We all feel lonely at some point – it’s a normal human emotion and having been a military wife for over 20 years I know first-hand how lonely life can be at times. Humans are a very social species: all our lives are built around a certain amount of social interactions and physical proximity and when things change or those connections are ruptured- perhaps through bereavement, family splits or even work situations- the loneliness and feeling of isolation can set in. Even the use of social media can play a part in the feeling of isolation!
MIND describes loneliness as ‘the feeling we get when our need for rewarding social contact and relationships is not met’. But loneliness is not always the same as being alone.
One thing I’ve learnt is the difference between feeling alone and feeling lonely – and how we can feel lonely in a crowd full of people, but quite peaceful and content when alone…The key difference between being lonely and being alone is emotional attachment. Being alone is a state of being, while loneliness is a feeling. You don’t have to be on your own to feel lonely – you might feel lonely in a relationship or while spending time with friends or family – especially if you don’t feel understood or cared for by the people around you.
‘We all feel lonely from time to time. Feelings of loneliness are personal, so everyone’s experience of loneliness will be different.’
There are different types of loneliness:
- Emotional loneliness – When someone you were very close with is no longer there. This could be a partner or a close friend.
- Social loneliness – When you feel like you’re lacking a wider social network of friends, neighbours or colleagues.
- Transient loneliness – A feeling that comes and goes.
- Situational loneliness – Loneliness which you only feel at certain times like Sundays, bank holidays or Christmas.
- Chronic loneliness – When you feel lonely all or most of the time. (Taken from Marmalade Trust)
Other than being emotionally difficult, loneliness can affect people in many ways:
Physical Pain: Research shows that the areas of the brain that deal with social exclusion are the same areas that process physical pain- so the ‘broken heart’ feeling is real.
Depression: Loneliness is not a mental health problem but the two are strongly linked. Lonely people are likely to show more depressive symptoms.
Physical Health: Emotional stress is often linked with depressed immunity. And some research links loneliness and depression with poorer health and wellbeing.
Loneliness is something that I have seen a lot since the pandemic and the impact that has had on confidence and self esteem. One thing that helps is being honest about how you feel, and to accept that there is always something we can do to help.

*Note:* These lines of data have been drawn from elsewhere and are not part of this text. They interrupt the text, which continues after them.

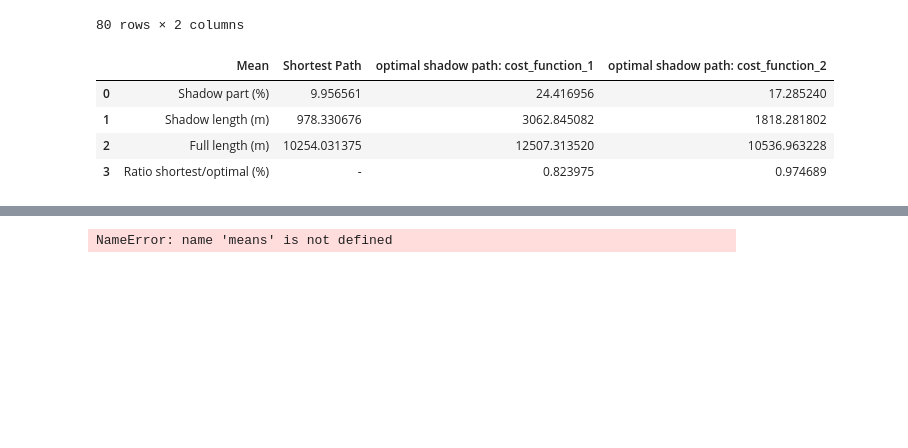
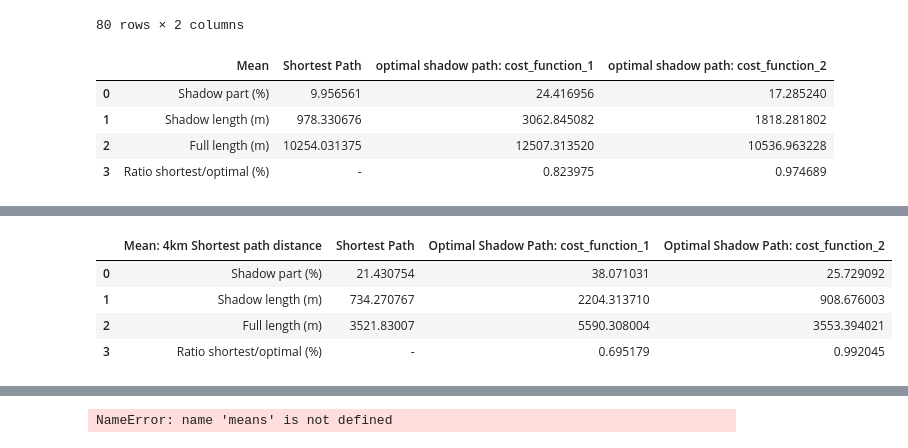
Before and after one commit to suvihanninen/CoolWalk-App, a Jupyter notebook: backend/Benchmarking.ipynb, the cells around one changed output, grey strips where cells are left out. Saved outputs shown, nothing was run; the diff lists cells and outputs as text; code cells hidden in the pictures; blank space fills up the shorter version.

```diff
--- a/backend/Benchmarking.ipynb
+++ b/backend/Benchmarking.ipynb
@@ -512,0 +587,10 @@ list_of_paths_cost2 = get_80_paths(srcList8km, destList8km, weight_function_2)
+# %%
+returnDfStats4km = calculateStats(list_of_4km_paths_shortest, list_of_4km_paths_cost1, list_of_4km_paths_cost2, "Mean: 4km Shortest path distance")
+# %%
+returnDfStats4km
+# %% [output]
+|  | Mean: 4km Shortest path distance | Shortest Path | Optimal Shadow Path: cost_function_1 | Optimal Shadow Path: cost_function_2 |
+| 0 | Shadow part (%) | 21.430754 | 38.071031 | 25.729092 |
+| 1 | Shadow length (m) | 734.270767 | 2204.313710 | 908.676003 |
+| 2 | Full length (m) | 3521.83007 | 5590.308004 | 3553.394021 |
+| 3 | Ratio shortest/optimal (%) | - | 0.695179 | 0.992045 |
```
Also changed, not shown: parts of 29 cells of this notebook.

How to help yourself: My tips
- Make some new connections: Social networks are key, so try and join groups to suit your needs or hobbies and attend coffee mornings, this can be a big step for some but connection to other people is really important. Volunteering is a good way of meeting people and helping others can also really help improve your mental health.
- Encourage visitors and go on visits: Ask family or friends to visit, or be a ‘tourist’ in your area. I love doing this, it’s a great way to get out and explore, and feel connected to the place you live.

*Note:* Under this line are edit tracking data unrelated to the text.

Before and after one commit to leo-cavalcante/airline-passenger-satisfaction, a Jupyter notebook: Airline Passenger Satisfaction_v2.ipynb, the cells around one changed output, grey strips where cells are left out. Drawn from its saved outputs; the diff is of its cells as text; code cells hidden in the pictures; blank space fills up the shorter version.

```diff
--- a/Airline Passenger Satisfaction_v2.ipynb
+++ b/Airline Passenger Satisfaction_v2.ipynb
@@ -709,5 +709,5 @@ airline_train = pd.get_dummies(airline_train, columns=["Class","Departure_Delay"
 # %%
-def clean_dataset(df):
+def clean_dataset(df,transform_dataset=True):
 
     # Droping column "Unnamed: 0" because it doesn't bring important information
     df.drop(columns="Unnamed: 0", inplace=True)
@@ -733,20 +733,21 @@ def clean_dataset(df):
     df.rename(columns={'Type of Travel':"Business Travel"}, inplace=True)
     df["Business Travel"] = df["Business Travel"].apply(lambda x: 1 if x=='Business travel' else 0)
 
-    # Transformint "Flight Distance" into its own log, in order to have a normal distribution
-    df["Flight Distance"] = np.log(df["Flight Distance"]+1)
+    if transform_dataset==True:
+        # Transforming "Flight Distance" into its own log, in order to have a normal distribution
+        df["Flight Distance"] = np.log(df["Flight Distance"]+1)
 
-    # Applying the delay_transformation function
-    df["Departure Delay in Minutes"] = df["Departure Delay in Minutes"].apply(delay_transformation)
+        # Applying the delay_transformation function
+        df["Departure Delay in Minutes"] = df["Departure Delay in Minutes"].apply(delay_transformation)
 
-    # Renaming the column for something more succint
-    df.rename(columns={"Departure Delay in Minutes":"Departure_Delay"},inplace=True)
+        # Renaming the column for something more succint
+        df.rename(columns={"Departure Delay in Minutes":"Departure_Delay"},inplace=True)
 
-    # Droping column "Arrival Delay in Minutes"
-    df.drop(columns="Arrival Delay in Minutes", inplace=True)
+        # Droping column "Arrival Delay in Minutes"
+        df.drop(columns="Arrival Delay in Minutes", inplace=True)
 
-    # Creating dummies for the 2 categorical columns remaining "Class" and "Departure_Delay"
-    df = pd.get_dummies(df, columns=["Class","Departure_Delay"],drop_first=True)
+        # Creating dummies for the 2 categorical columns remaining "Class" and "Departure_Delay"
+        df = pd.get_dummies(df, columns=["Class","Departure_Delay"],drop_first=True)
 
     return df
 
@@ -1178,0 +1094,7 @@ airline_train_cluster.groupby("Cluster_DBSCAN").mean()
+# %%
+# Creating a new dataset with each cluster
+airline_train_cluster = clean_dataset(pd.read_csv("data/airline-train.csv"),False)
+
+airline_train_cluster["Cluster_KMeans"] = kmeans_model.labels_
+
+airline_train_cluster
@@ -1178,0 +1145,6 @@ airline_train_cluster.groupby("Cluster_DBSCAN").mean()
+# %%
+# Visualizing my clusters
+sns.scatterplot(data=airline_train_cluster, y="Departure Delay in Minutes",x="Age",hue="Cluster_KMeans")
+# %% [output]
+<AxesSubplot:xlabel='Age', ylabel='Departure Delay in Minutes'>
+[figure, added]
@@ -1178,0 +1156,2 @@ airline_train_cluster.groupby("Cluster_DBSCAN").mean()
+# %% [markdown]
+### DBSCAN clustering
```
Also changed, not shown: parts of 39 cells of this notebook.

- Be honest with others. If you are truly struggling or are feeling down it’s okay to be honest and tell it like it is. Sharing your struggles is incredibly brave, courageous, and most importantly, honest. Be true to yourself and share with people you trust. Reach out to someone, it doesn’t have to be face-to-face; you could share a message on social media.

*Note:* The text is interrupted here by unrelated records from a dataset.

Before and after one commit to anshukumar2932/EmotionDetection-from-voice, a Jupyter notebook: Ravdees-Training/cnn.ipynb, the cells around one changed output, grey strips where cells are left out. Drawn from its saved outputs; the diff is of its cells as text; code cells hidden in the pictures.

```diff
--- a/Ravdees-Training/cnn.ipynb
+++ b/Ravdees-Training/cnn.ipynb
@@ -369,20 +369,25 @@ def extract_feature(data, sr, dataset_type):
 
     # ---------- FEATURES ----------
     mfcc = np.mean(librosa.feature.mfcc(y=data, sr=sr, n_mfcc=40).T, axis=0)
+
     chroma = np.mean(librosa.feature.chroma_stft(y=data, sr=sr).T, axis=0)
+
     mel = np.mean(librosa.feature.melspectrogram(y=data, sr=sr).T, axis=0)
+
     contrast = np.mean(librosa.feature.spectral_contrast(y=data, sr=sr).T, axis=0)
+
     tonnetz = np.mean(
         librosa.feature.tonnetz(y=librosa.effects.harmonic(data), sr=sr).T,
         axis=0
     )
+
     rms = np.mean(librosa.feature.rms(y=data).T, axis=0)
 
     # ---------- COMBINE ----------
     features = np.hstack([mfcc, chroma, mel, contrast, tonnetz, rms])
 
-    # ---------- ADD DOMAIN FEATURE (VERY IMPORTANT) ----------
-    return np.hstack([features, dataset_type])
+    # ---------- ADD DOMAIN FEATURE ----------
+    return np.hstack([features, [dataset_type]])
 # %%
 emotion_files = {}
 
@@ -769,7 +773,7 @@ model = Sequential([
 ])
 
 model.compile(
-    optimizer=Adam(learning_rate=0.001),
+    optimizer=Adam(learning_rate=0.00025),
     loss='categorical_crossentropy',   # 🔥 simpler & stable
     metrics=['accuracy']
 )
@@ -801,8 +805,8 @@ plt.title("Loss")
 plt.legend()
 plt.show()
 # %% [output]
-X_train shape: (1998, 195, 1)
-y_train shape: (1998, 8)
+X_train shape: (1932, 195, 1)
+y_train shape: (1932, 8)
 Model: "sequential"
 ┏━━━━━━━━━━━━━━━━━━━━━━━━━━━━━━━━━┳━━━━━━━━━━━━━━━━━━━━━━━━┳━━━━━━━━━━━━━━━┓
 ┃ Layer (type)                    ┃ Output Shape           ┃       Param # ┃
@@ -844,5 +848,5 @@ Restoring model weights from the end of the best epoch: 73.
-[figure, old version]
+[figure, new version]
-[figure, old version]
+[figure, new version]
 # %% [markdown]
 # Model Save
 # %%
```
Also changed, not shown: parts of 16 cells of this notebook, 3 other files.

- Look after yourself: Self-care is really important. My self-care blog has lots of tips but the key is to make sure that you put some time aside in your day to do something that makes you happy!
- Focus on the positive as much as possible: Find something that you can look forward to, even if it is just a phone call with a loved one, meeting a friend for a coffee or watching a box set on the TV. Positive thinking releases endorphins and that will make us feel happy.
My final thought…
Look out for those around you, the chances are there are others in your community that feel just like you do, and if you’re not feeling lonely and are just reading this blog for information consider those around you and reach out. A small act of kindness to a neighbour or someone in your community may just make the difference.
MIND loneliness advice
BBC news article – “I’m surrounded by people – but I feel so lonely”